What the task asks
For the entries below, state how many lines contain the word "scss" and add nothing else.

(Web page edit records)
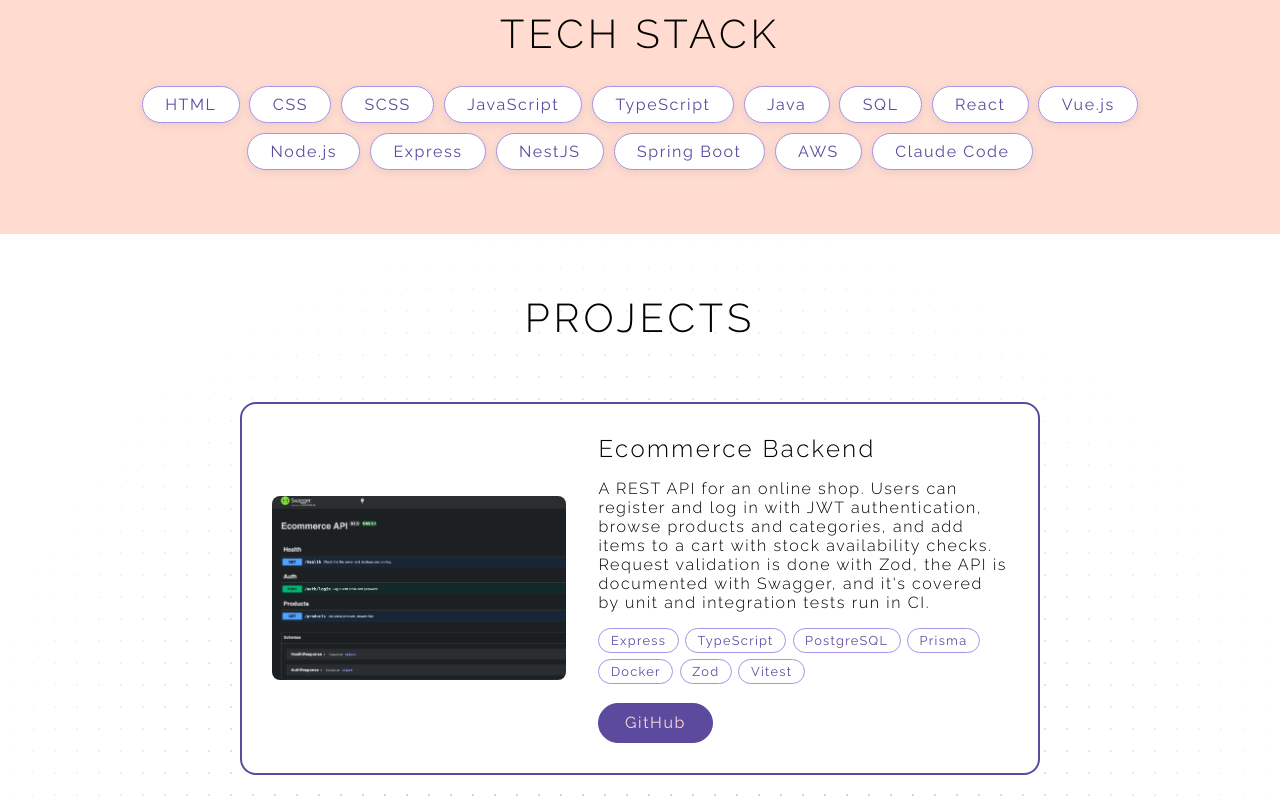
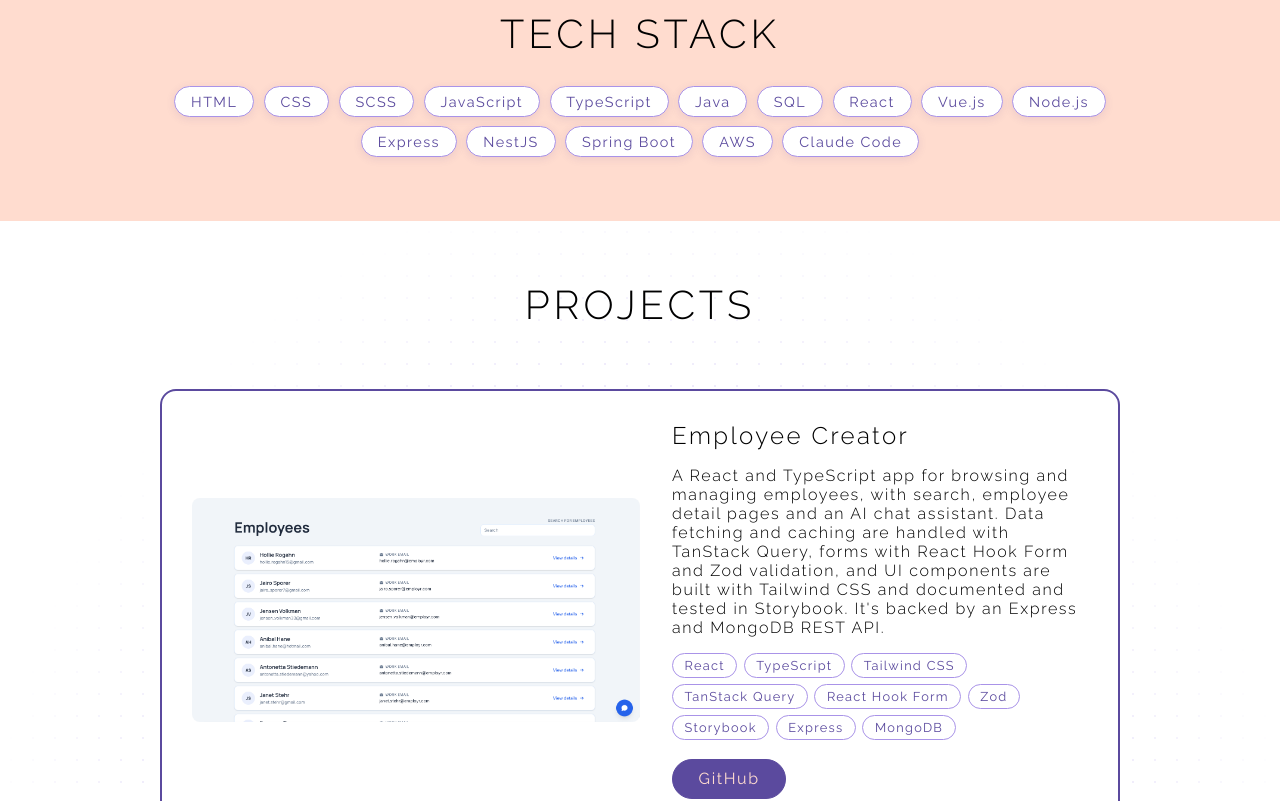
Before and after one commit to martynakr/portfolio-2024, a React (Vite) app: page / in a window 1280 px wide. Shown: the part 1320-2121 px from the top of the page. Built offline with nearby package versions, Linux system fonts and the light colour scheme.

Commit message:
added new project

```diff
--- a/src/components/ProjectCard/ProjectCard.module.scss
+++ b/src/components/ProjectCard/ProjectCard.module.scss
@@ -15,7 +15,7 @@
     gap: 2em;
 
     img {
-        width: 40%;
+        width: 50%;
         flex-shrink: 0;
         height: auto;
     }
@@ -65,7 +65,7 @@
 
 .image {
     border-radius: 8px;
-    aspect-ratio: 16 / 10;
+    aspect-ratio: 2 / 1;
     object-fit: cover;
     object-position: left top;
 }
--- a/src/components/Tag/Tag.module.scss
+++ b/src/components/Tag/Tag.module.scss
@@ -3,7 +3,8 @@
 .tag {
     font-family: "Raleway", sans-serif;
     font-weight: 400;
-    padding: 0.5em 1.4em;
+    font-size: 0.9rem;
+    padding: 0.4em 1.1em;
     border-radius: 999px;
     border: 1.5px solid palette.$deepLilac;
     background-color: white;
--- a/src/sections/Projects/Projects.module.scss
+++ b/src/sections/Projects/Projects.module.scss
@@ -13,7 +13,7 @@
 
 .list {
     display: grid;
-    grid-template-columns: minmax(0, 800px);
+    grid-template-columns: minmax(0, 1100px);
     justify-content: center;
     gap: 4em;
     max-width: 1500px;
--- a/src/sections/Projects/project-data.json
+++ b/src/sections/Projects/project-data.json
@@ -1,4 +1,22 @@
 [
+    {
+        "id": "3",
+        "title": "Employee Creator",
+        "image": "/projects/employee-management-frontend.png",
+        "description": "A React and TypeScript app for browsing and managing employees, with search, employee detail pages and an AI chat assistant. Data fetching and caching are handled with TanStack Query, forms with React Hook Form and Zod validation, and UI components are built with Tailwind CSS and documented and tested in Storybook. It's backed by an Express and MongoDB REST API.",
+        "tags": [
+            "React",
+            "TypeScript",
+            "Tailwind CSS",
+            "TanStack Query",
+            "React Hook Form",
+            "Zod",
+            "Storybook",
+            "Express",
+            "MongoDB"
+        ],
+        "github": "https://github.com/martynakr/employee-management-app-express"
+    },
     {
         "id": "2",
         "title": "Ecommerce Backend",
```
Also changed, not shown: public/projects/employee-management-frontend.png (added).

Written response
6